I recently acquired two 1970 era Seiko wristwatches in thrifting expeditions. The first was a lovely and elegant Sportsmatic. I wiped it off and have been wearing it for months now. It loses one minute daily, which I can live with. I may crack open the case and adjust it soon however.
The second watch I found last week – a square blue faced gem in a man-sized stainless steel case. I polished the crystal with Brasso, which did an amazing job of removing most every little scratch. It needed a strap though, since the original steel band had been made so small it didn’t fit my man-sized wrist. I then proudly strapped the watch on, only to discover that the second hand sometimes jammed against the minute hand. I would have to open the watch now, but I didn’t know how, since it was not like any watch I’d ever seen. It has two spring clips, which are between the lugs and only visible when the strap is removed. To remove the watch from the case, one pushes in these springs and pries out the case. The case-back is a steel clam-shell affair on which the crystal sits, gasketed to the rim. Once the case is opened the entire top part comes away leaving the watch with the crystal loose on top. I cleaned up the usual gunk and lifted off the crystal to access the hands. With a tiny bit of adjusting I got the second hand to clear the minute hand and assembled the watch. To get it to snap back together I inserted one clip first, turned the watch face down and pressed on the case until the second spring snapped into place. Once you know how, it’s dead simple and very ingenious.
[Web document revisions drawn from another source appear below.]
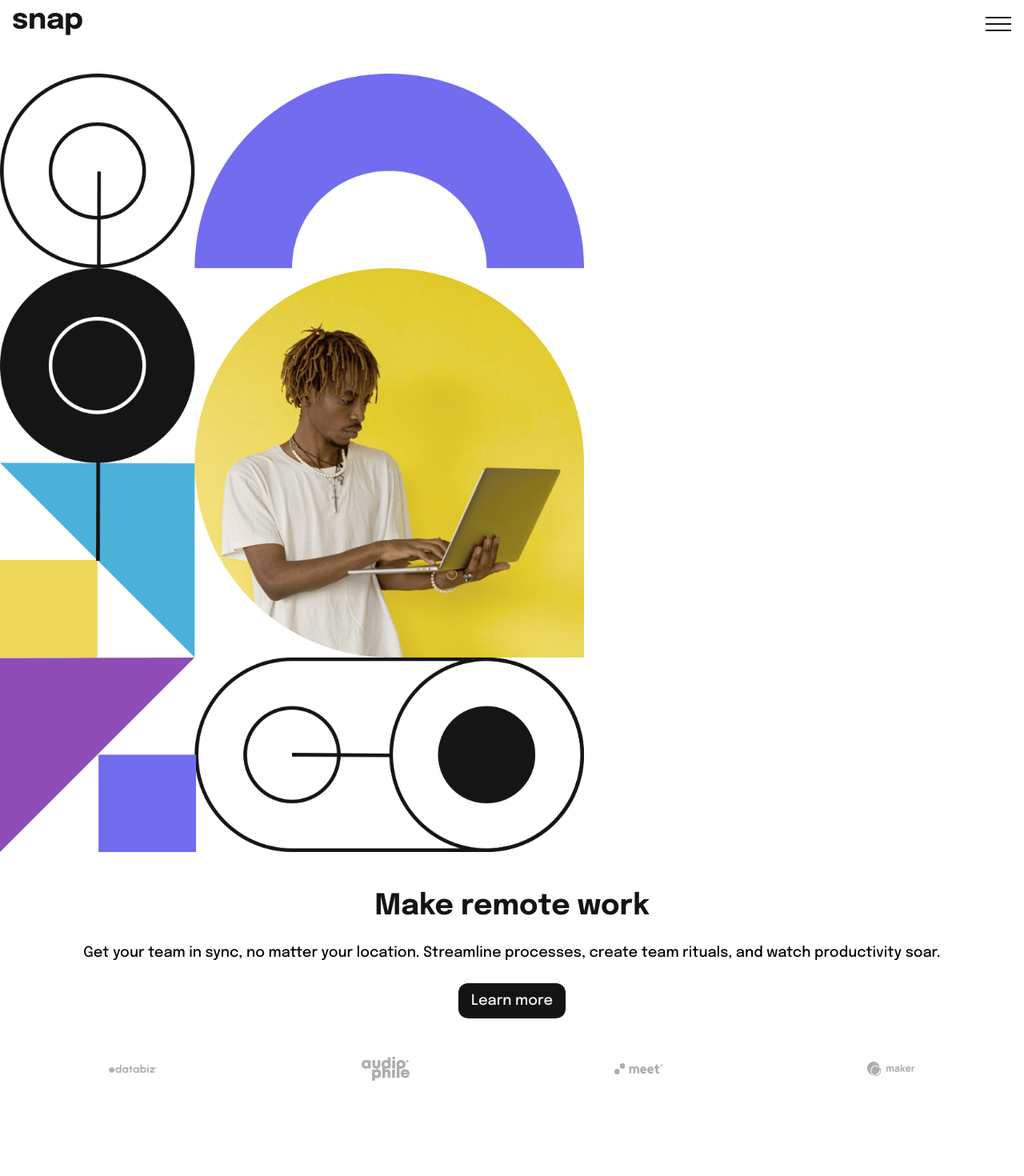
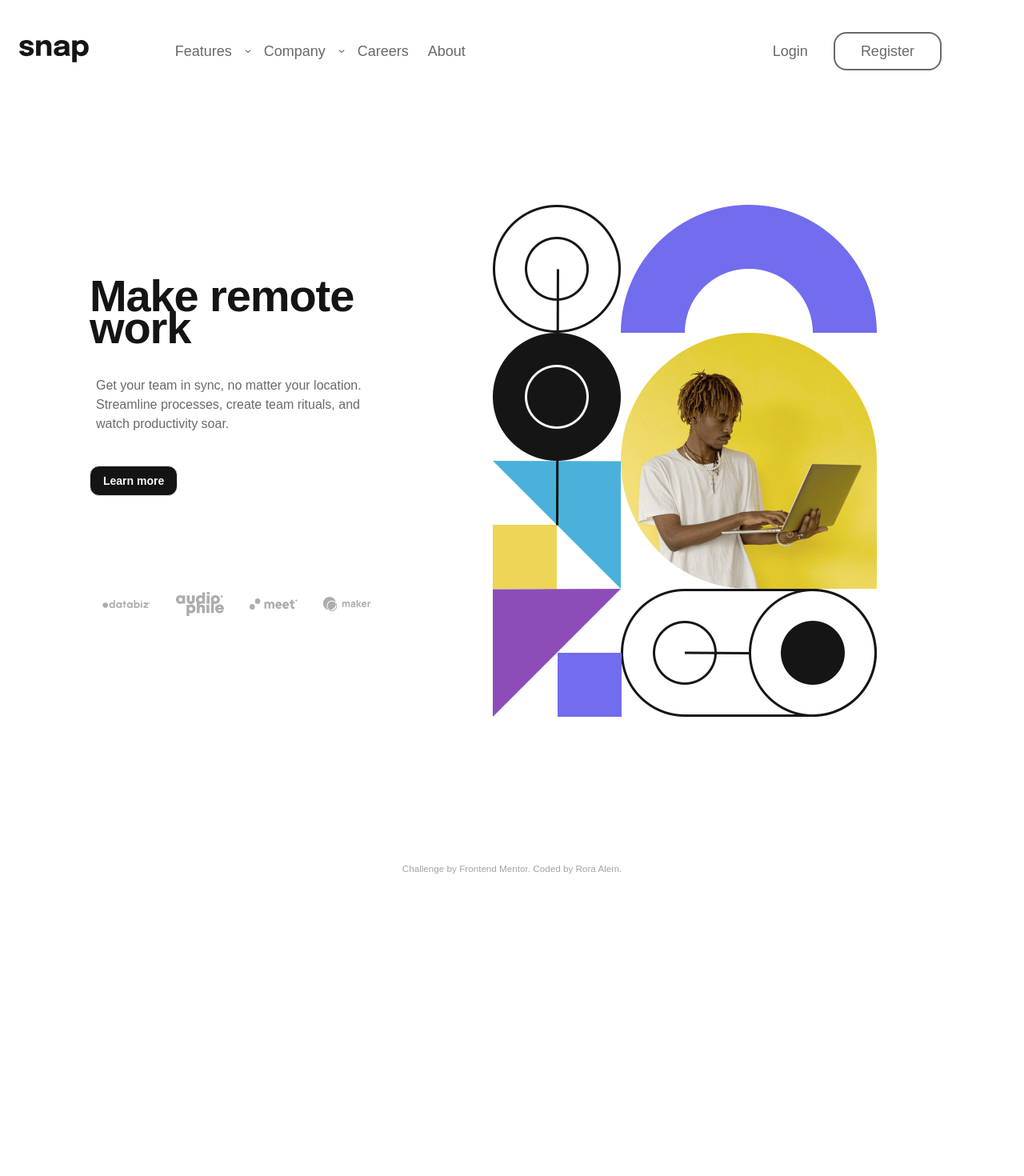
Before and after one commit to Rgit915/intro-section-with-dropdown-navigation, a Next.js app: page / in a window 1280 px wide. Shown: the top 1470 px of the page at 80% size. After the commit the page ends 1100 px from the top, so only its background shows below. Built offline with nearby package versions, Linux system fonts and the light colour scheme; a web font is replaced by a local one.

Commit message:
Improve layout

```diff
--- a/app/page.js
+++ /dev/null
@@ -1,99 +0,0 @@
-import Image from "next/image";
-
-export default function Home() {
-  return (
-    <div className="flex flex-col justify-center h-full w-full gap-8">
-      <header className="">
-        <div className="flex flex-row justify-between items-center w-full p-4">
-          <Image
-            src="/images/logo.svg"
-            alt="menu icon"
-            width={87}
-            height={35}
-          />
-          <Image
-            src="/images/icon-menu.svg"
-            alt="menu icon"
-            width={32}
-            height={18}
-          />
-        </div>
-
-
-      </header>
-      <main className="">
-        <section className="hero-section">
-          <div className="hero-image">
-            {/* Image for small screens */}
-            <div className="block lg:hidden">
-              <Image
-                src="/images/image-hero-mobile.png"
-                width={375}
-                height={280}
-                alt="hero image for mobile"
-                sizes="(max-width: 600px) 100vw"
-                priority
-              />
-            </div>
-
-            {/* Image for large screens */}
-            <div className="hidden lg:block">
-              <Image
-                src="/images/image-hero-desktop.png"
-                width={730}
-                height={300}
-                alt="hero image for desktop"
-                sizes="(min-width: 1024px) 50vw"
-                priority
-              />
-            </div>
-          </div>
-        </section>
-        <section className="features flex flex-col p-2 gap-12 my-10 ">
-          <div className="description text-center space-y-4">
-            <h1 className="font-bold text-4xl  text-almost-black">Make remote work</h1>
-            <p className="p-2">
-              Get your team in sync, no matter your location. Streamline processes,
-              create team rituals, and watch productivity soar.
-
-            </p>
-            <button className="bg-almost-black text-almost-white px-4 py-2 rounded-xl">Learn more</button>
-          </div>
-          <div className="client-logo flex items-center justify-around w-full">
-          <Image
-            src="/images/client-databiz.svg"
-            alt="menu icon"
-            width={60}
-            height={26}
-          />
-          <Image
-            src="/images/client-audiophile.svg"
-            alt="menu icon"
-            width={60}
-            height={26}
-          />
-          <Image
-            src="/images/client-meet.svg"
-            alt="menu icon"
-            width={60}
-            height={26}
-          />
-          <Image
-            src="/images/client-maker.svg"
-            alt="menu icon"
-            width={60}
-            height={26}
-          />
-          </div>
-        </section>
-
-      </main>
-      <footer className="">
-        <div className="attribution text-[0.73rem] text-center opacity-80 text-[#8c8c8c] mt-12">
-          Challenge by <a href="https://www.frontendmentor.io?ref=challenge" target="_blank">Frontend Mentor</a>.
-          Coded by <a href="https://www.linkedin.com/in/rora-alem" target="_blank">Rora Alem</a>.
-        </div>
-      </footer>
-    </div>
-  );
-}
--- a/app/page.jsx
+++ b/app/page.jsx
@@ -16,8 +16,8 @@ export default function Home() {
   }
   return (
     <div className="flex flex-col justify-center h-full w-full gap-8">
-      <header className="">
-        <div className="flex flex-row justify-between items-center w-full p-4">
+      <header className="flex flex-col p-2 lg:flex-row ">
+        <div className="flex flex-row justify-between items-center w-full p-4 lg:w-1/6">
           <Image
             src="/images/logo.svg"
             alt="menu icon"
@@ -30,26 +30,26 @@ export default function Home() {
             width={32}
             height={18}
             onClick={handleShowMenu}
-            className=" cursor-pointer"
+            className=" cursor-pointer lg:hidden "
             priority
           />
         </div>
         {toggleMenu && <Navbar closeMenu={handleCloseMenu} toggleMenu={toggleMenu} />}
         {/* Large Screen Navbar */}
-        <div className="hidden md:flex">
+        <div className="hidden lg:flex">
           <NavLinks />
         </div>
 
       </header>
-      <main className="">
+      <main className="flex flex-col  w-full md:flex-row-reverse md:justify-center md:items-center md:gap-12 md:p-4">
         <section className="hero-section">
-          <div className="hero-image">
+          <div className="hero-image lg:p-20">
             {/* Image for small screens */}
             <div className="block lg:hidden">
               <Image
                 src="/images/image-hero-mobile.png"
                 width={375}
-                height={280}
+                height={282}
                 alt="hero image for mobile"
                 sizes="(max-width: 600px) 100vw"
                 priority
@@ -60,8 +60,8 @@ export default function Home() {
             <div className="hidden lg:block">
               <Image
                 src="/images/image-hero-desktop.png"
-                width={730}
-                height={300}
+                width={480}
+                height={640}
                 alt="hero image for desktop"
                 sizes="(min-width: 1024px) 50vw"
                 priority
@@ -69,17 +69,17 @@ export default function Home() {
             </div>
           </div>
         </section>
-        <section className="features flex flex-col p-2 gap-12 my-10 ">
-          <div className="description text-center space-y-4">
-            <h1 className="font-bold text-4xl  text-almost-black">Make remote work</h1>
+        <section className="features flex flex-col p-2 gap-12 my-10 md:items-stretch md:max-w-xs lg:max-w-sm ">
+          <div className="description text-center space-y-4 md:space-y-8 md:text-left">
+            <h1 className="font-bold text-4xl  text-almost-black md:text-[3rem] md:tracking-[-1.11px] lg:text-[3.5rem]">Make remote work</h1>
             <p className="p-2 text-medium-gray text-base font-normal">
               Get your team in sync, no matter your location. Streamline processes,
               create team rituals, and watch productivity soar.
 
             </p>
-            <button className="bg-almost-black text-almost-white px-4 py-2 rounded-xl font-bold text-sm">Learn more</button>
+            <button className="bg-almost-black  text-almost-white px-4 py-2 border rounded-xl font-bold text-sm  hover:border-almost-black hover:bg-transparent hover:text-almost-black">Learn more</button>
           </div>
-          <div className="client-logo flex items-center justify-around w-full">
+          <div className="client-logo flex items-center justify-around w-full py-8 mt-10">
             <Image
               src="/images/client-databiz.svg"
               alt="menu icon"
```
Also changed, not shown: app/font/Epilogue/Epilogue-Italic-VariableFont_wght.ttf (renamed from public/font/Epilogue/Epilogue-Italic-VariableFont_wght.ttf), app/font/Epilogue/Epilogue-VariableFont_wght.ttf (renamed from public/font/Epilogue/Epilogue-VariableFont_wght.ttf), app/font/Epilogue/OFL.txt (renamed from public/font/Epilogue/OFL.txt), app/font/Epilogue/README.txt (renamed from public/font/Epilogue/README.txt), app/layout.jsx (renamed from app/layout.js).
Both watches have a similar auto wind function where the stem only sets the time but does not wind the mainspring. Winding is done by wearing the watch. The stems are made to fit well into the watch cases and thus do not protrude and catch on things the way most watch stems do. I don’t think these were expensive watches, so I admire how well they have lasted, both of them around 40 years old and running quite well.